**Required action**
Below are the records; give the number of their lines that contain the word "fonts" and nothing more.

**Information shown**
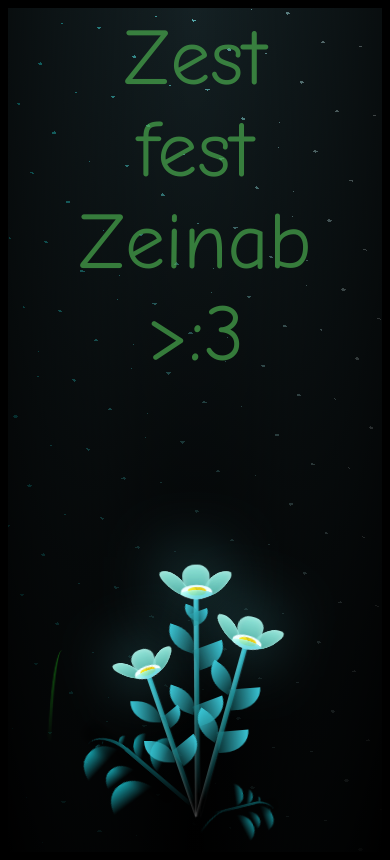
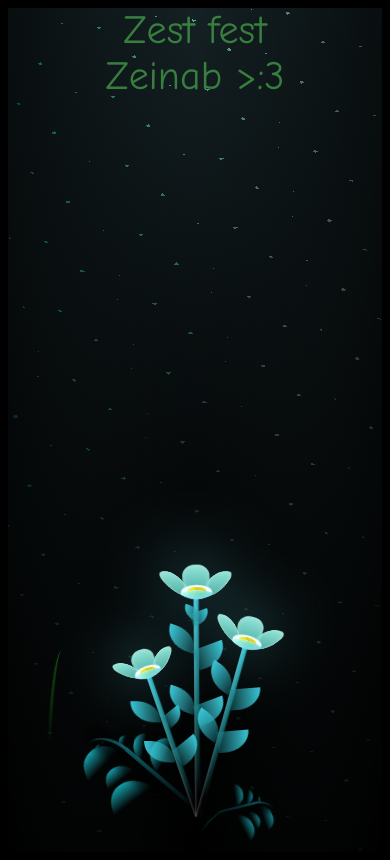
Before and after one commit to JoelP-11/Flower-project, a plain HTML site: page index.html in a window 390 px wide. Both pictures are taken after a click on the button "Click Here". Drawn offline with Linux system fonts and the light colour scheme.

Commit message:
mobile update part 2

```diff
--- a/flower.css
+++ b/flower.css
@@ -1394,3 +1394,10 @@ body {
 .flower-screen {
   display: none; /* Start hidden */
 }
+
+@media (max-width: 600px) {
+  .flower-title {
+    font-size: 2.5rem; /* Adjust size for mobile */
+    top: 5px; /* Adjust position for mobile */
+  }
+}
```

* * *

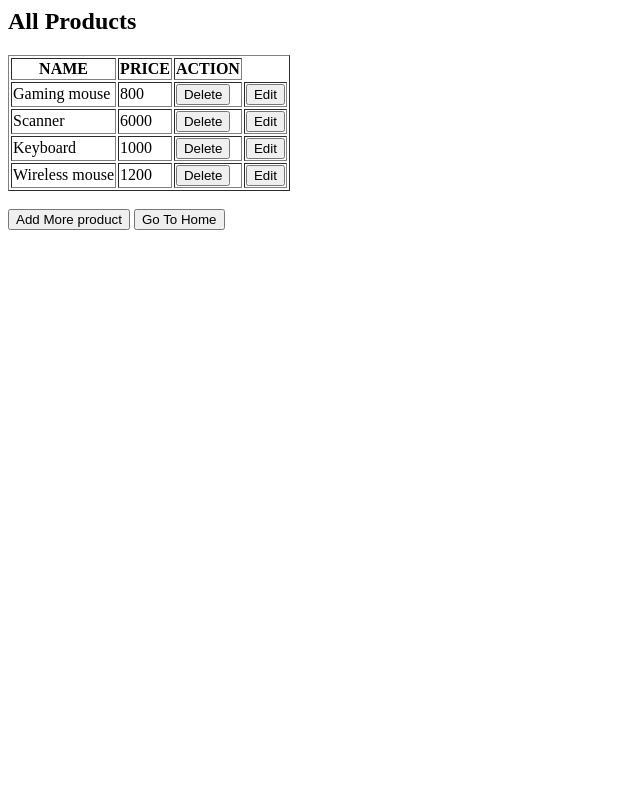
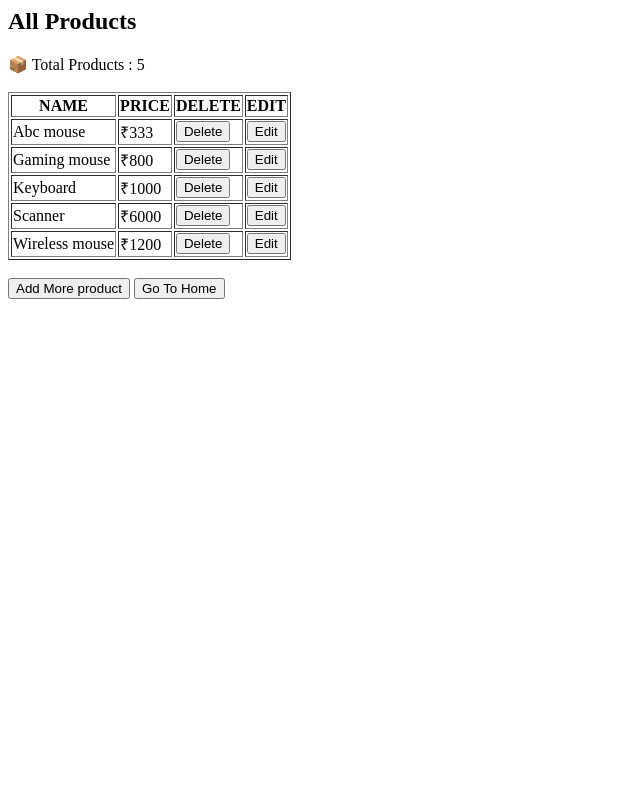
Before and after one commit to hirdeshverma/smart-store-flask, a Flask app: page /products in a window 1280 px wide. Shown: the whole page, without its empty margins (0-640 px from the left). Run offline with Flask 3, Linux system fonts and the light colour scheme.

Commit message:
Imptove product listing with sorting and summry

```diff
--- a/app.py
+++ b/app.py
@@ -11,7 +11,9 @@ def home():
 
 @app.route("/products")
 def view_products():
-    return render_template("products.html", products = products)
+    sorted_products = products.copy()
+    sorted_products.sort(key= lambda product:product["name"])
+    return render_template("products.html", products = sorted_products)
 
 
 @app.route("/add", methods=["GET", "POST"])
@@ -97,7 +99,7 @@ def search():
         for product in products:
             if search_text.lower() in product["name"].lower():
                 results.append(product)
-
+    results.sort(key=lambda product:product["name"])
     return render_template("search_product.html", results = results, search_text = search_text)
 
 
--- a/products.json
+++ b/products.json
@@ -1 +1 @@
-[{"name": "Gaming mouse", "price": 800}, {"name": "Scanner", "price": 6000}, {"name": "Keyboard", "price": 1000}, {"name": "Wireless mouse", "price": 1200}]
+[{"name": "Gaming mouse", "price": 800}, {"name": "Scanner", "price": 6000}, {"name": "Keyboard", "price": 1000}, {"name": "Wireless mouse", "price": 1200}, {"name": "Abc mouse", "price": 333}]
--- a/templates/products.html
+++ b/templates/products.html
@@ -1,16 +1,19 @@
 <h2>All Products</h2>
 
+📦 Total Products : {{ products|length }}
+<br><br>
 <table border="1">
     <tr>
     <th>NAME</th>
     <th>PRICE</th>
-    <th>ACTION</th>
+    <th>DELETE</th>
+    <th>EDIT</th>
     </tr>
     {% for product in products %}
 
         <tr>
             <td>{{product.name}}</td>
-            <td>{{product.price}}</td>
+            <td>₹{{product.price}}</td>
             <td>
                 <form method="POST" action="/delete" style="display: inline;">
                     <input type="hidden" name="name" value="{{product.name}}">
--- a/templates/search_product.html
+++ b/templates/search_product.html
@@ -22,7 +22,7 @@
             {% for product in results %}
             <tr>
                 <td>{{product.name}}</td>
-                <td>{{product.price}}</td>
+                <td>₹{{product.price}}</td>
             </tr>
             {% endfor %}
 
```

**Exercise result**
2